KAUR does require that their DJs play 50% new releases during their shows, so perhaps the items reported to CMJ are from this category. Incidentally, KAUR looks like a pretty cool station that's devoted to underground, independent music and pushes its DJs to play music that they aren't familiar with. Their DJ manual even states a rule that DJs can't play anything that's been on Top 40 radio in the past 10 years or anything that could be heard on other radio stations in their city in South Dakota. Great policy!


Anonymous said...

CMj has it's own charting standards and you have to send them material in their format breakdown. There is a HUGE amount of pressure on student music directors to chart what the label reps tell them is charting and to 'add' songs during weeks when the reps are 'going for adds'. If there is a more experienced person in the staff at the college station, they can (and should) make a VERY strong case to the student MD that they need to pick their OWN music, tell the reps to bugger off and play what they want to play. Most students are neither secure enough or supported enough to do this and so CMJ charts are very much what the labels dictate.

BTW, CMJ sells the colleges the magazine which they have to chart in in order for many labels to decide that they are 'legitimate' stations. CMJ also sells those same labels the data on the stations. The only winner in this whole fraud is CMJ.

I've been involved with college radio since 1986 myself and have watched CMJ become more and more of a concern. I can relate dozens of stations that send CMJ fake charts to appease the label reps and then play what they want instead. Why? CMJ has made everyone thing its required for a college station to exist.

in snswer to your question, "no" reporting to CMJ doesn't make you bad. Reporting what label reps WANT you to report and not thinking for yourself and programming your station yourself makes you bad. And lazy.

Anonymous said...

I am working at a relatively new college radio station (we're about a year old) and I've been contacting labels about getting on their radio mailing lists. It seems like they all want to know if we accept digital submissions (which we do as we are completely digital) and if we report to CMJ. It seems to me that a lot of labels don't want to ssend their music because we are not reporting to CMJ.

Jeph said...

Indie labels and bands can often only afford to release their album to so many stations.
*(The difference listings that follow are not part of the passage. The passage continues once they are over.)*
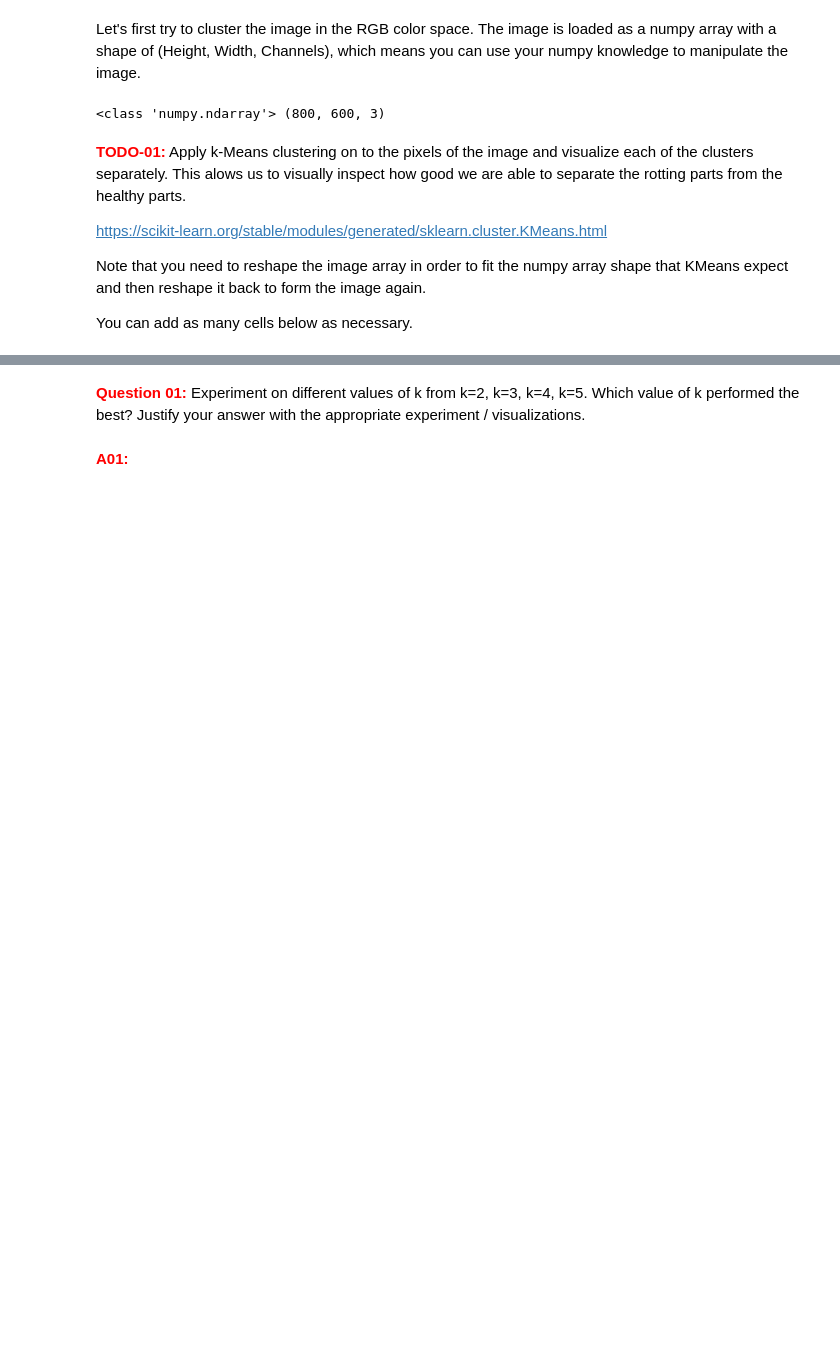
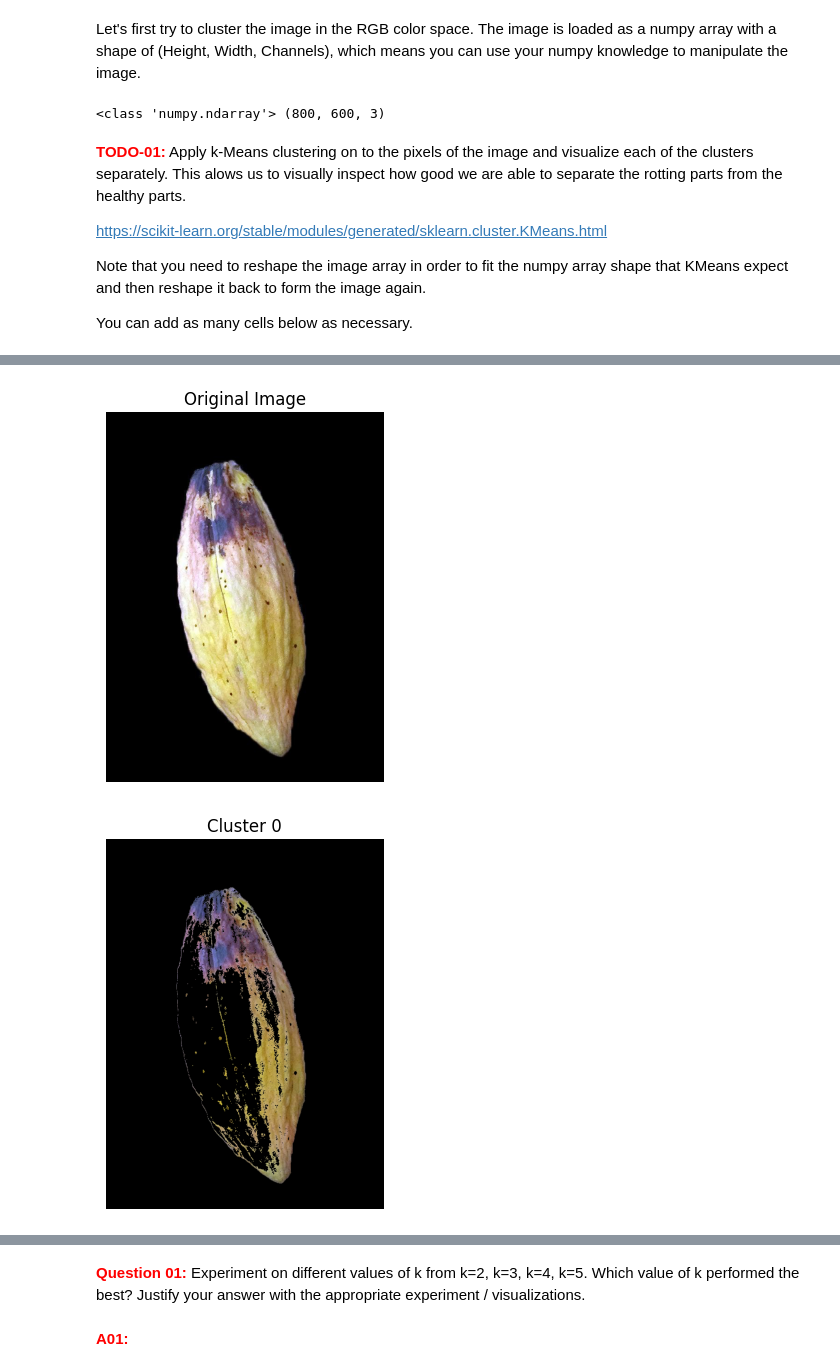
Before and after one commit to ningerdinger/KTAI2, a Jupyter notebook: 2.2 - Computer Vision.ipynb, the cells around one changed output, grey strips where cells are left out. Saved outputs shown, nothing was run; the diff lists cells and outputs as text; code cells hidden in the pictures; blank space fills up the shorter version.

```diff
--- a/2.2 - Computer Vision.ipynb
+++ b/2.2 - Computer Vision.ipynb
@@ -63,0 +99,47 @@ You can add as many cells below as necessary.
+# %%
+def visualize_clusters(image_path, k=3):
+    """
+    Function to load an image, apply k-Means clustering, and visualize clusters.
+
+    Parameters:
+        image_path (str): Path to the image file.
+        k (int): Number of clusters to use in k-Means.
+
+    Returns:
+        None
+    """
+    # Load the image
+    image = cv2.imread(image_path)
+    image = cv2.cvtColor(image, cv2.COLOR_BGR2RGB)
+
+    # Display the original image
+    plt.figure()
+    plt.title("Original Image")
+    plt.imshow(image)
+    plt.axis("off")
+
+    # Reshape the image for clustering
+    pixels = image.reshape(-1, 3)  # Flatten the image array
+
+    # Apply k-Means clustering
+    kmeans = KMeans(n_clusters=k, random_state=42)
+    kmeans.fit(pixels)
+    clustered_image = kmeans.labels_.reshape(image.shape[:2])  # Reshape labels to match image dimensions
+
+    # Visualize each cluster separately
+    for i in range(k):
+        cluster_mask = (clustered_image == i)  # Mask for cluster i
+        cluster_image = np.zeros_like(image)  # Create blank image
+        cluster_image[cluster_mask] = image[cluster_mask]  # Assign original colors to the masked pixels
+        plt.figure()
+        plt.title(f"Cluster {i}")
+        plt.imshow(cluster_image)
+        plt.axis("off")
+
+    plt.show()
+
+
+visualize_clusters("cacao_pod_2.png", k=3)
+# %% [output]
+[figure, added]
+[figure, added]
```
Also changed, not shown: parts of 11 cells of this notebook.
So it make sense for them to want to release to the stations that give them a shot at charting on CMJ. If it costs a couple thousand dollars to mail out and track 300 stations, then you may as well focus on CMJ reporting stations for a chance to hit the charts. It's not like being played on college radio is going to cause people to start buying your album like crazy off iTunes, for most bands the real goal is trying to chart so they can get their name at (hopefully) the top of a list that people pay attention to.

Jose Fritz said...

Many station included in the CMJ charts are not just reporters. They are monitored by Mediaguide. The station's airplay is tracked 24/7/365 and that data used by CMJ, ASCAP and others. The days of completely bogus charts are largely over.